*WHAT THE TASK ASKS*: From the material below, list every line containing "xmlns".

*DATA SUPPLIED*:
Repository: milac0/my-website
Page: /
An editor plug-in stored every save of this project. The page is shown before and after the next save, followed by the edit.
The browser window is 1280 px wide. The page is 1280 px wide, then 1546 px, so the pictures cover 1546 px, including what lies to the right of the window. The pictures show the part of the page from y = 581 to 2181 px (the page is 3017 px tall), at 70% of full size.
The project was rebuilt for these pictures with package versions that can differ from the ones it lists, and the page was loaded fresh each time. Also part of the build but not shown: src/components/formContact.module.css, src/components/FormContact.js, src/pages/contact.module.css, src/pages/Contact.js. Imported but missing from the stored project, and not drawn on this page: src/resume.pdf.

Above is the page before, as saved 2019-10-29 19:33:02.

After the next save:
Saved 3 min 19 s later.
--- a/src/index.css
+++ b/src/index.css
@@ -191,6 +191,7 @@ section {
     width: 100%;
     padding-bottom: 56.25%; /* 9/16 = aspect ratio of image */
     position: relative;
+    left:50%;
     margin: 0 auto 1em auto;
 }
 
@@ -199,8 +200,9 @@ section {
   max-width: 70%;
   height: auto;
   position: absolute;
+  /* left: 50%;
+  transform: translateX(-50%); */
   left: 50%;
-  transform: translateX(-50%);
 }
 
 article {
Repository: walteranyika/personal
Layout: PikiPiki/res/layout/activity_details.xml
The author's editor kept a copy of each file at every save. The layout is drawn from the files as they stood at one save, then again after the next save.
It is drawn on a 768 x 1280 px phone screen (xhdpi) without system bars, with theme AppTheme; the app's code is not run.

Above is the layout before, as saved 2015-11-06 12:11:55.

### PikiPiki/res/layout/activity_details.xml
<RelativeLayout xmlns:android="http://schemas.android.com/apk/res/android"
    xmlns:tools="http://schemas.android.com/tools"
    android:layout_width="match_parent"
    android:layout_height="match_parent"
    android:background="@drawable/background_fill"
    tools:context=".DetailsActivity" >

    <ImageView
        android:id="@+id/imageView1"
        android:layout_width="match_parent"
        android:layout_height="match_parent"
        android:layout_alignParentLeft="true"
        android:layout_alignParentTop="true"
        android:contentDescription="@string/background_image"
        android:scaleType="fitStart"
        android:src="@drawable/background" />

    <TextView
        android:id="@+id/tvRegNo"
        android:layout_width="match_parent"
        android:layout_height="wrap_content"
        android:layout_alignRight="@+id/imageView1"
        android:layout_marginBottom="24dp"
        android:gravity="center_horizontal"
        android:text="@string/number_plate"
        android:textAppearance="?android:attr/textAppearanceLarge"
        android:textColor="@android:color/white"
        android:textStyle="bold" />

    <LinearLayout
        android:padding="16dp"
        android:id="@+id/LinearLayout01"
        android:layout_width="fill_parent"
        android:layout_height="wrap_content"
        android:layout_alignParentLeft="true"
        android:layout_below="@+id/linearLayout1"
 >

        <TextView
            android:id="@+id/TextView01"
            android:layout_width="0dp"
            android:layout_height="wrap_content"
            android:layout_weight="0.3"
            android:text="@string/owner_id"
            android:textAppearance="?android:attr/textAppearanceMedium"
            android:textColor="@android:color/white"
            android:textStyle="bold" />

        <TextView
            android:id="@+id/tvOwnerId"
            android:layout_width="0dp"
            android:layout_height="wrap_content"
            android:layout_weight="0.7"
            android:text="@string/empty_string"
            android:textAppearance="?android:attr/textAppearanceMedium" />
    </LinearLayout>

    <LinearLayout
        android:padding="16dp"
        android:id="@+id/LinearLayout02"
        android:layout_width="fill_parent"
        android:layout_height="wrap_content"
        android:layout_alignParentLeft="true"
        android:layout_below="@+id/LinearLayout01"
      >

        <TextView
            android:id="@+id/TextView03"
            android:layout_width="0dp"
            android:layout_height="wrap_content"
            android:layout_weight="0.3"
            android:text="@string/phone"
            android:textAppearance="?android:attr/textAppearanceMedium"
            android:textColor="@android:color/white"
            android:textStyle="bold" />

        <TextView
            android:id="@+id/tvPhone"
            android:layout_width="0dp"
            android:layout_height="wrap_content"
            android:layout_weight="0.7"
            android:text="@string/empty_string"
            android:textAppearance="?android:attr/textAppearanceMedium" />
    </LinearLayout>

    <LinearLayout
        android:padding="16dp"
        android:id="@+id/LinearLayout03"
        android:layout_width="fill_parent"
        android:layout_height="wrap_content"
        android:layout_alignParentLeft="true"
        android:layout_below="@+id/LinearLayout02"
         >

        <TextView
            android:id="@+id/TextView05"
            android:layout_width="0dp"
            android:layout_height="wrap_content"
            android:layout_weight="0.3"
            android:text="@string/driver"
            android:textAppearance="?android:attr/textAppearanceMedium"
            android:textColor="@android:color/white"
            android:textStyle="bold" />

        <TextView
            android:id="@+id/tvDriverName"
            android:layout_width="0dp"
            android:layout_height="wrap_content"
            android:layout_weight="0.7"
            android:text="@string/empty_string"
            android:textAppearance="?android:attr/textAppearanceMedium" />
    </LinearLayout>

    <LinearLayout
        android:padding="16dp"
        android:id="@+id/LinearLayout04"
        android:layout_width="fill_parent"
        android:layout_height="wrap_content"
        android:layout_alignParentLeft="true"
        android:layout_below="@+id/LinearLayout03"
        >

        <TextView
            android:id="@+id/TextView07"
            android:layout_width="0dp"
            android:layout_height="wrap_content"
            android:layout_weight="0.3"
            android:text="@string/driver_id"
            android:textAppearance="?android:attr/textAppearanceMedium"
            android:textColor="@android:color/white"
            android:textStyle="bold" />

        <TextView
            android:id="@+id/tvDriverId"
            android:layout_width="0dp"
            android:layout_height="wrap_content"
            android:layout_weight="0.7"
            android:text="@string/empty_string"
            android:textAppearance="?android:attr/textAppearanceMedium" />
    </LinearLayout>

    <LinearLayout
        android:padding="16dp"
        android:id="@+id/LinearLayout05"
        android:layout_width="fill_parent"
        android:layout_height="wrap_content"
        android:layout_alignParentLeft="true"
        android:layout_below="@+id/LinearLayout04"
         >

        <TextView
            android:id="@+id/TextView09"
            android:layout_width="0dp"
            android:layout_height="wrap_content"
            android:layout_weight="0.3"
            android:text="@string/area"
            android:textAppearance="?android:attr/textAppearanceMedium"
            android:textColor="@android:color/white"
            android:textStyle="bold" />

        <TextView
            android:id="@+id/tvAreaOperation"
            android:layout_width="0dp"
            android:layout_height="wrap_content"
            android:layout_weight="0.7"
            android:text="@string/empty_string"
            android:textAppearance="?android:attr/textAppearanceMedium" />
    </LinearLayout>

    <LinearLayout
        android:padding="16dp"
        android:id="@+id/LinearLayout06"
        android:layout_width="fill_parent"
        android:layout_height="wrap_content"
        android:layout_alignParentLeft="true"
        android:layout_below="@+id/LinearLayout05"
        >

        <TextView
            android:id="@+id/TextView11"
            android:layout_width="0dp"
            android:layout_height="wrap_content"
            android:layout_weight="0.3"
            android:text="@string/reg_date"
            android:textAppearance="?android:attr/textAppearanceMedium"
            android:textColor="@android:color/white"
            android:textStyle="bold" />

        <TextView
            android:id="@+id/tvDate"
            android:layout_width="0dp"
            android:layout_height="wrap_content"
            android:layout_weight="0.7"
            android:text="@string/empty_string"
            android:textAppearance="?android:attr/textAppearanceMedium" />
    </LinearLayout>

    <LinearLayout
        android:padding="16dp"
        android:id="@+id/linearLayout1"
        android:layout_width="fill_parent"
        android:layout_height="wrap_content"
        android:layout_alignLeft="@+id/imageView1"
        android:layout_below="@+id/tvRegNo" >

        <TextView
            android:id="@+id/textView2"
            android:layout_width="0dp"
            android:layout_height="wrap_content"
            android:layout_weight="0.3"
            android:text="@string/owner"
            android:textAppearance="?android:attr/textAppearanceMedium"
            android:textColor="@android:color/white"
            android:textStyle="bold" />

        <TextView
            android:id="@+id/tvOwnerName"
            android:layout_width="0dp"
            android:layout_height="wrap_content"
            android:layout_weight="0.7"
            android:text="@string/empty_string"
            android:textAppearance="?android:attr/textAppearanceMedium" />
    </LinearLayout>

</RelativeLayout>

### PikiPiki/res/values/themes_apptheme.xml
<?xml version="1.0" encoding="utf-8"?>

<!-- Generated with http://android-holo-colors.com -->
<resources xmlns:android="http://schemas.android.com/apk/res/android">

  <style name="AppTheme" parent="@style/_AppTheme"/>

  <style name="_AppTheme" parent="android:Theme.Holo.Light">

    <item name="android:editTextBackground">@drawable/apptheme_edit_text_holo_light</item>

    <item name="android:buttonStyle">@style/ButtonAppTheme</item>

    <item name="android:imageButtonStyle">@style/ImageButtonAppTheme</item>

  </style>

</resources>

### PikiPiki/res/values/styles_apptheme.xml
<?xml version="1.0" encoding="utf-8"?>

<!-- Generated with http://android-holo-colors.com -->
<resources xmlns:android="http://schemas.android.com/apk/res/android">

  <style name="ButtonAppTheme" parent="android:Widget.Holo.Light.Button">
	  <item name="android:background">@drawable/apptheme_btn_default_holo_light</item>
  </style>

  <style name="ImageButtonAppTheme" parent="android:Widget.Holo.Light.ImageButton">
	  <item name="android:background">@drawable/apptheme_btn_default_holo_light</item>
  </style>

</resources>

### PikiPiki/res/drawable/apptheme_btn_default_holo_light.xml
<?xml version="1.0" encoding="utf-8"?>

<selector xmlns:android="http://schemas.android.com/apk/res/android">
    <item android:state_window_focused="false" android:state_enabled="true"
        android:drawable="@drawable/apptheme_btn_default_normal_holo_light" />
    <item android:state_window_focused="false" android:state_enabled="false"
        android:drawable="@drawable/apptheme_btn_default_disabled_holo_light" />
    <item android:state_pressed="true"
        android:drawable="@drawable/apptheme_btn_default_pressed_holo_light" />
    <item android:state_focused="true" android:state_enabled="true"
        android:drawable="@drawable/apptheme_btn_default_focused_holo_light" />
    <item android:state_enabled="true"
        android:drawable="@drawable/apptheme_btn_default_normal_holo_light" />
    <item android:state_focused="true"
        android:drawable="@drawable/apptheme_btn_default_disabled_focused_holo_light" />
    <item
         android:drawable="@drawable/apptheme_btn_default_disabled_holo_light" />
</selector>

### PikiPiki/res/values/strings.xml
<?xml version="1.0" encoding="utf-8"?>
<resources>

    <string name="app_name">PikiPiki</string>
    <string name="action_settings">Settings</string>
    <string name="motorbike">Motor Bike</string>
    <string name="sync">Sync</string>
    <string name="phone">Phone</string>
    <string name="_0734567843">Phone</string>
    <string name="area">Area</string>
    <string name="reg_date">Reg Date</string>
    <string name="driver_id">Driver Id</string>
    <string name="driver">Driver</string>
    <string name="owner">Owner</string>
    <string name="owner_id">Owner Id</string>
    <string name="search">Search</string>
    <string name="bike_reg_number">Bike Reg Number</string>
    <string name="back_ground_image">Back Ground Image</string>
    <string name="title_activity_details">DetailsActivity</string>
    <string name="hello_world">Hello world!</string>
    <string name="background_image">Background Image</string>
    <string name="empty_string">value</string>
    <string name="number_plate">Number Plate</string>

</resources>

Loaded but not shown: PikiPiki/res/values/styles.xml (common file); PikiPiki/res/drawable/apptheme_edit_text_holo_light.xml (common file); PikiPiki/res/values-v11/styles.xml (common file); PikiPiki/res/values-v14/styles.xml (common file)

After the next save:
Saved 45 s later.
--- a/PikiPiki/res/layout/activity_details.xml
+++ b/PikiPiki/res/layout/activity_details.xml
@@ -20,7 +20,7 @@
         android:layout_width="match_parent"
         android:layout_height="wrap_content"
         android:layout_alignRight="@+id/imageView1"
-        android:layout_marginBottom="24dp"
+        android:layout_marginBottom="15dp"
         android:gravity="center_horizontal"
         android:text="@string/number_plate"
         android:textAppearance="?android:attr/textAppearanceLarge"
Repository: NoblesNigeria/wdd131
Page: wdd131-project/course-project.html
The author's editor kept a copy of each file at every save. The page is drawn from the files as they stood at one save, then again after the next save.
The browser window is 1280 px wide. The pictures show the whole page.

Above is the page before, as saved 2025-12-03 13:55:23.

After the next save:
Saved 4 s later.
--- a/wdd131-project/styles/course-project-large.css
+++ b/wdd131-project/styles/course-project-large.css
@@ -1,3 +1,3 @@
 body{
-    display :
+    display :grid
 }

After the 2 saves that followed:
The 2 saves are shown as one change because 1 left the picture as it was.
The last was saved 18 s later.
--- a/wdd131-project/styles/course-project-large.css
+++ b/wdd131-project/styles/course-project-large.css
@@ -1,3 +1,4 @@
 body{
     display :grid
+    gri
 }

*WRITTEN RESPONSE*:
<RelativeLayout xmlns:android="http://schemas.android.com/apk/res/android"
    xmlns:tools="http://schemas.android.com/tools"
<resources xmlns:android="http://schemas.android.com/apk/res/android">
<resources xmlns:android="http://schemas.android.com/apk/res/android">
<selector xmlns:android="http://schemas.android.com/apk/res/android">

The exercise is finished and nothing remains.